So, how do you know you’re in this fight-flight mode? A few easy ways to tell your body is in fight-flight is that your hands and/or feet are always cold, your digestion feels off (bloating, constipation, diarrhea and more), you’re experiencing hormonal imbalances (such as PMS infertility or any type of reproductive problems), and your eyes are dilated. On a smaller scale you could simply be feeling anxious, overscheduled, exhausted, scattered, overwhelmed, drinking too much coffee, wired at night when you’re trying to sleep, etc. You get the idea. This is surviving. This is not how we should be living our lives. You are not meant to be surviving. You are meant to be living a beautiful life in the parasympathetic nervous system mode (rest-relation mode) and I’m going to share with you a few tips on how to do that.
The Connection Between Resetting Your Body & Your Nervous System
It is important to slow down and realize the connection between your nervous system and your overall health. Stress is a huge cause of so many health issues and we often overlook stress because many of us don’t even realize we are so stressed out! We need to learn how to slow down and reset ourselves so that our bodies can function optimally.
Here’s what you can start doing today to get your body out of fight-flight mode (sympathetic nervous system) and into your rest-relaxation mode (parasympathetic nervous system):
- Belly Breathing: Breathe in and out of your belly- not your chest. This is such an easy way to pull your body back into the relaxation mode. Place your hand on your belly to ensure you are breathing in and out of your belly and not in and out of your chest.

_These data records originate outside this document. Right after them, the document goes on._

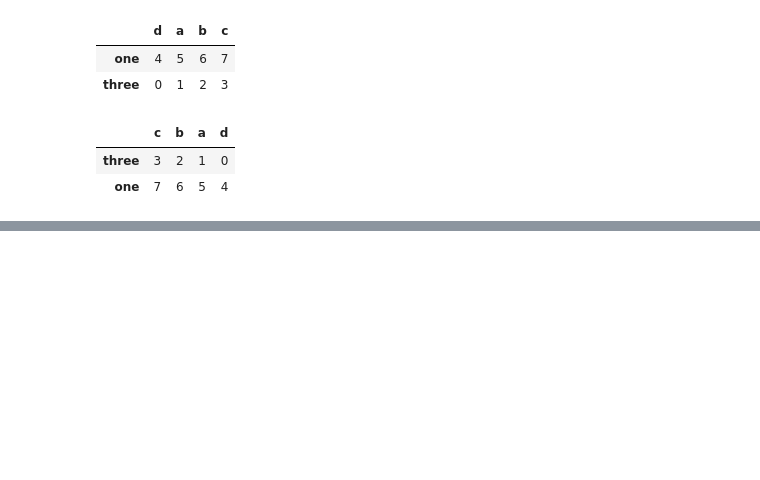
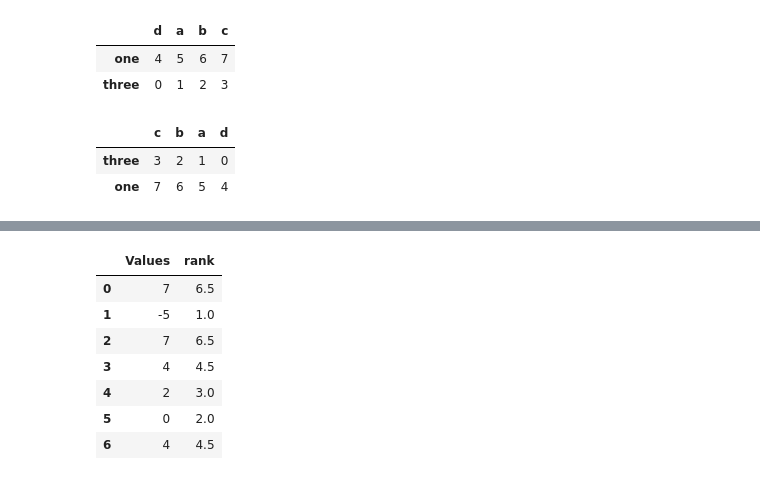
Before and after one commit to ZBC-pro/Using_Python_for_data_analysis, a Jupyter notebook: chapter_5/Pandas_Basic_Function.ipynb, the cells around one changed output, grey strips where cells are left out. Cells and saved outputs as stored; diff of their text form; code cells hidden in the pictures; blank space fills up the shorter version.

```diff
--- a/chapter_5/Pandas_Basic_Function.ipynb
+++ b/chapter_5/Pandas_Basic_Function.ipynb
@@ -1197,0 +1296,4 @@ frame.sort_values(axis=1, by=["three", "one"], ascending=False)
+# %%
+#或者 DF 写法：字典
+df = pd.DataFrame({"Values": [7, -5, 7, 4, 2, 0, 4]})
+df
@@ -1197,0 +1309,13 @@ frame.sort_values(axis=1, by=["three", "one"], ascending=False)
+# %%
+#默认排名：
+df["rank"] = df["Values"].rank()
+df
+# %% [output]
+|  | Values | rank |
+| 0 | 7 | 6.5 |
+| 1 | -5 | 1.0 |
+| 2 | 7 | 6.5 |
+| 3 | 4 | 4.5 |
+| 4 | 2 | 3.0 |
+| 5 | 0 | 2.0 |
+| 6 | 4 | 4.5 |
```
Also changed, not shown: parts of 46 cells of this notebook, 3 other files.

Set a Google calendar alarm to check yourself to ensure you’re doing this a few times throughout the day.
- Sleeping with the circadian rhythm is such a huge part of our overall stress response because if we go to sleep too late and don’t get enough quality sleep, our cortisol (stress hormone) will increase and will lead to inflammation, weight gain, hormonal imbalances, digestion issues and so much more. Try to get into bed by 10PM and up by 6:30-7AM to get in sync with the circadian rhythm. This is the rhythm that your body wants to be on. You’ll feel so much better because you’re in tune with the natural rhythm of life.
- To get out of fight-flight mode, you must relax your nervous system, which means getting your body into the parasympathetic rest-relaxation mode where you will start to allow your entire body to relax. Disease and health issues cannot creep in when you are in this mode. This is why deep breathing, rest, sleep (at least 7 hours), meditation, being in nature and slowing down is so important. This is just a touch of what we’ll cover in my 30-Day Reset Program of how you can get your body out of fight-flight mode and get back to feeling your best.

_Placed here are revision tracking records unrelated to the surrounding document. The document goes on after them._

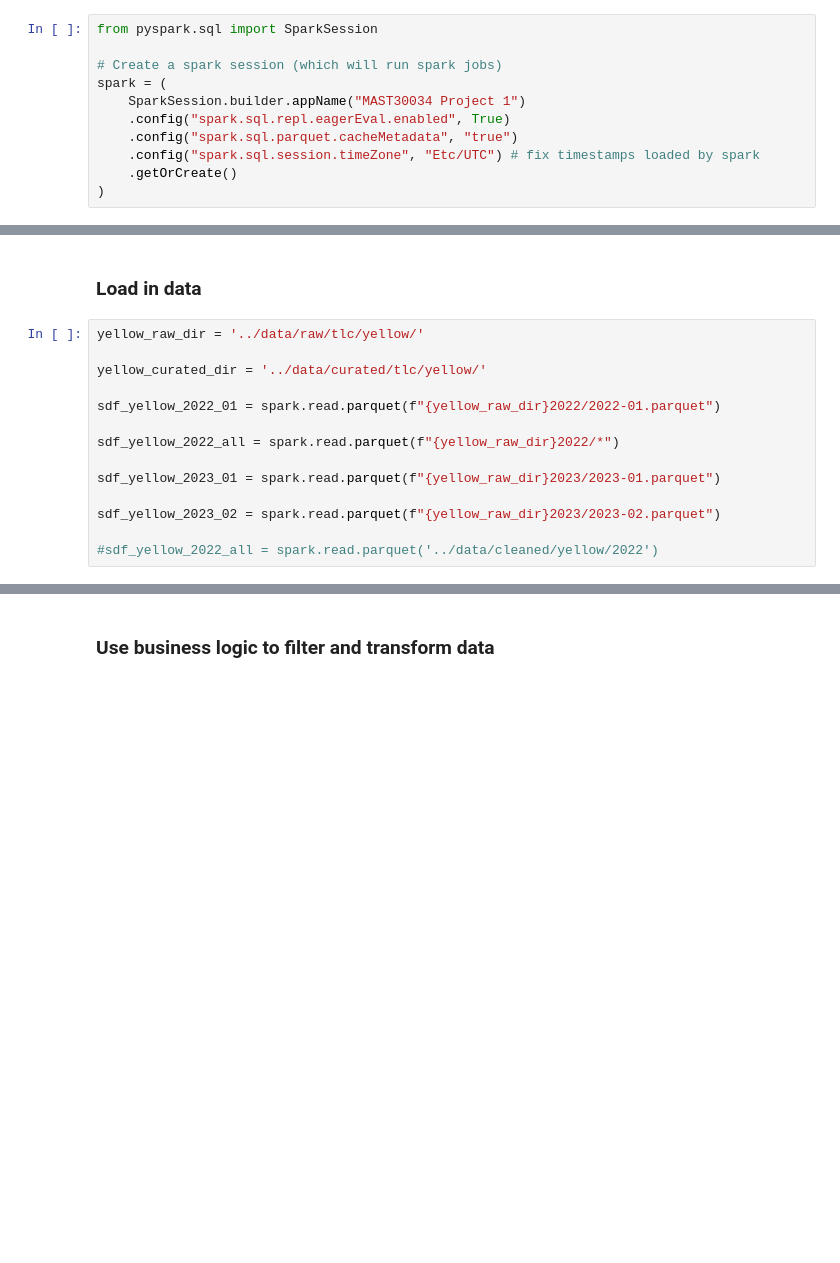
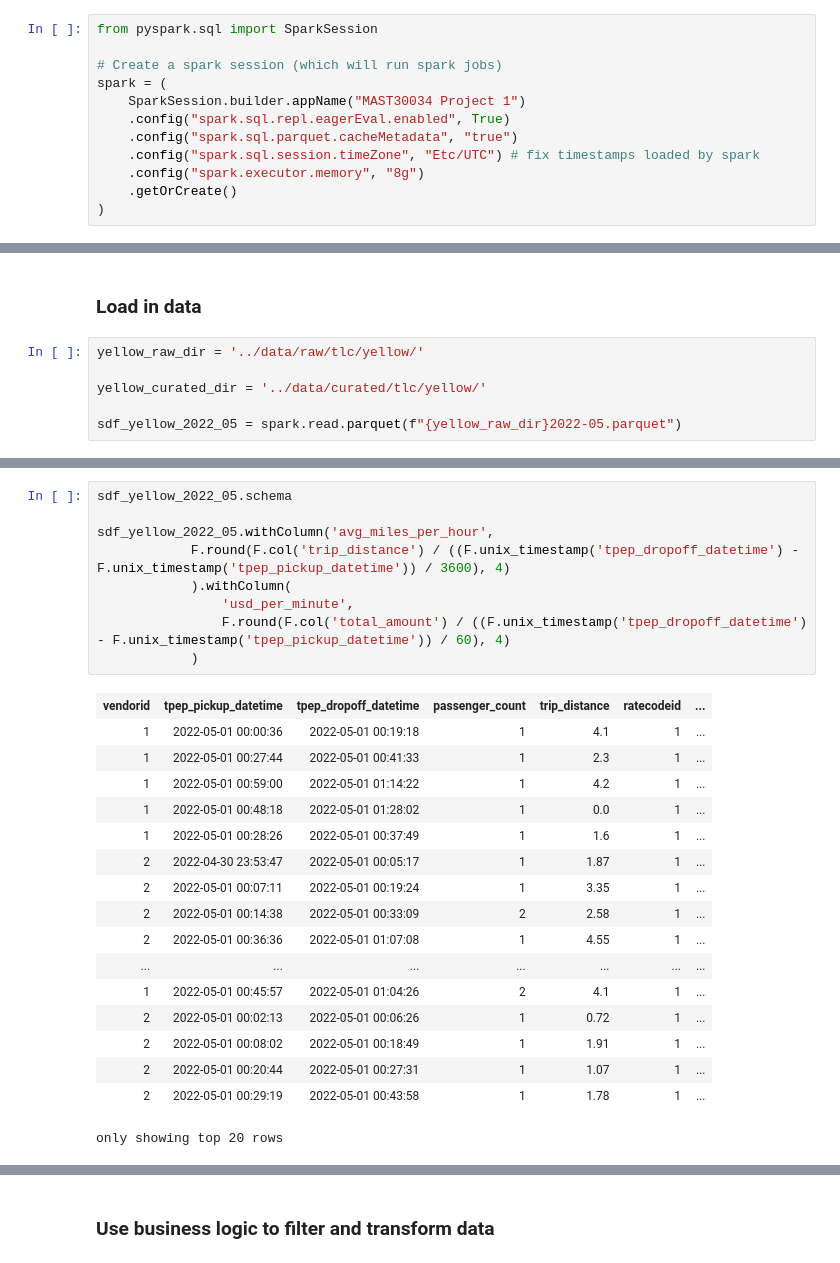
Before and after one commit to jameslafontaine/unimelb-mast30034-solo-project, a Jupyter notebook: notebooks/preprocessing_part_2.ipynb, the cells around one changed output, grey strips where cells are left out. Cells and saved outputs as stored; diff of their text form; blank space fills up the shorter version.

```diff
--- a/notebooks/preprocessing_part_2.ipynb
+++ b/notebooks/preprocessing_part_2.ipynb
@@ -9,6 +9,7 @@ spark = (
     .config("spark.sql.repl.eagerEval.enabled", True)
     .config("spark.sql.parquet.cacheMetadata", "true")
     .config("spark.sql.session.timeZone", "Etc/UTC") # fix timestamps loaded by spark
+    .config("spark.executor.memory", "8g")
     .getOrCreate()
 )
 # %% [output]
@@ -50,12 +42,4 @@ yellow_raw_dir = '../data/raw/tlc/yellow/'
 
 yellow_curated_dir = '../data/curated/tlc/yellow/'
 
-sdf_yellow_2022_01 = spark.read.parquet(f"{yellow_raw_dir}2022/2022-01.parquet")
-
-sdf_yellow_2022_all = spark.read.parquet(f"{yellow_raw_dir}2022/*")
-
-sdf_yellow_2023_01 = spark.read.parquet(f"{yellow_raw_dir}2023/2023-01.parquet")
-
-sdf_yellow_2023_02 = spark.read.parquet(f"{yellow_raw_dir}2023/2023-02.parquet")
-
-#sdf_yellow_2022_all = spark.read.parquet('../data/cleaned/yellow/2022')
+sdf_yellow_2022_05 = spark.read.parquet(f"{yellow_raw_dir}2022-05.parquet")
@@ -165 +46,28 @@ print(sdf_yellow_2022_01.count())
+# %%
+sdf_yellow_2022_05.schema
+
+sdf_yellow_2022_05.withColumn('avg_miles_per_hour',
+            F.round(F.col('trip_distance') / ((F.unix_timestamp('tpep_dropoff_datetime') - F.unix_timestamp('tpep_pickup_datetime')) / 3600), 4)
+            ).withColumn(
+                'usd_per_minute',
+                F.round(F.col('total_amount') / ((F.unix_timestamp('tpep_dropoff_datetime') - F.unix_timestamp('tpep_pickup_datetime')) / 60), 4)
+            )
+# %% [output]
+| vendorid | tpep_pickup_datetime | tpep_dropoff_datetime | passenger_count | trip_distance | ratecodeid | ... |
+| 1 | 2022-05-01 00:00:36 | 2022-05-01 00:19:18 | 1 | 4.1 | 1 | ... |
+| 1 | 2022-05-01 00:27:44 | 2022-05-01 00:41:33 | 1 | 2.3 | 1 | ... |
+| 1 | 2022-05-01 00:59:00 | 2022-05-01 01:14:22 | 1 | 4.2 | 1 | ... |
+| 1 | 2022-05-01 00:48:18 | 2022-05-01 01:28:02 | 1 | 0.0 | 1 | ... |
+| 1 | 2022-05-01 00:28:26 | 2022-05-01 00:37:49 | 1 | 1.6 | 1 | ... |
+| 2 | 2022-04-30 23:53:47 | 2022-05-01 00:05:17 | 1 | 1.87 | 1 | ... |
+| 2 | 2022-05-01 00:07:11 | 2022-05-01 00:19:24 | 1 | 3.35 | 1 | ... |
+| 2 | 2022-05-01 00:14:38 | 2022-05-01 00:33:09 | 2 | 2.58 | 1 | ... |
+| 2 | 2022-05-01 00:36:36 | 2022-05-01 01:07:08 | 1 | 4.55 | 1 | ... |
+| ... | ... | ... | ... | ... | ... | ... |
+| 1 | 2022-05-01 00:45:57 | 2022-05-01 01:04:26 | 2 | 4.1 | 1 | ... |
+| 2 | 2022-05-01 00:02:13 | 2022-05-01 00:06:26 | 1 | 0.72 | 1 | ... |
+| 2 | 2022-05-01 00:08:02 | 2022-05-01 00:18:49 | 1 | 1.91 | 1 | ... |
+| 2 | 2022-05-01 00:20:44 | 2022-05-01 00:27:31 | 1 | 1.07 | 1 | ... |
+| 2 | 2022-05-01 00:29:19 | 2022-05-01 00:43:58 | 1 | 1.78 | 1 | ... |
+only showing top 20 rows
 # %%
```
Also changed, not shown: parts of 118 cells of this notebook, 3 other files.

Have you found an effective way to deal with stress? Leave a comment below!
By Amie Valpone
Amie Valpone is the founder of TheHealthyApple.com and the best-selling author of Eating Clean: The 21-Day Plan to Detox, Fight Inflammation, and Reset Your Body. She recently healed herself from a decade of chronic health issues such as Lyme disease, C-diff colitis, Hypothyroidism, Leaky Gut, Candida, PCOS (polycystic ovarian syndrome), SIBO (small intestinal bacterial overgrowth), toxic levels of mold and heavy metals, and more through detoxification and an anti-inflammatory lifestyle.
The views expressed in this article are intended to spark conversation and highlight alternative studies and is for information purposes only. We are not here to diagnose or treat any health or medical conditions, nor should this be relied upon as a substitute for professional medical advice, diagnosis or treatment, even if it features the advice of health experts, medical practitioners or physicians. When making any lifestyle or health changes, consult your primary care physician. The views expressed in this article are the views of the author and do not necessarily represent the views of RastaRoutes.com and/or Irie Technology, Inc..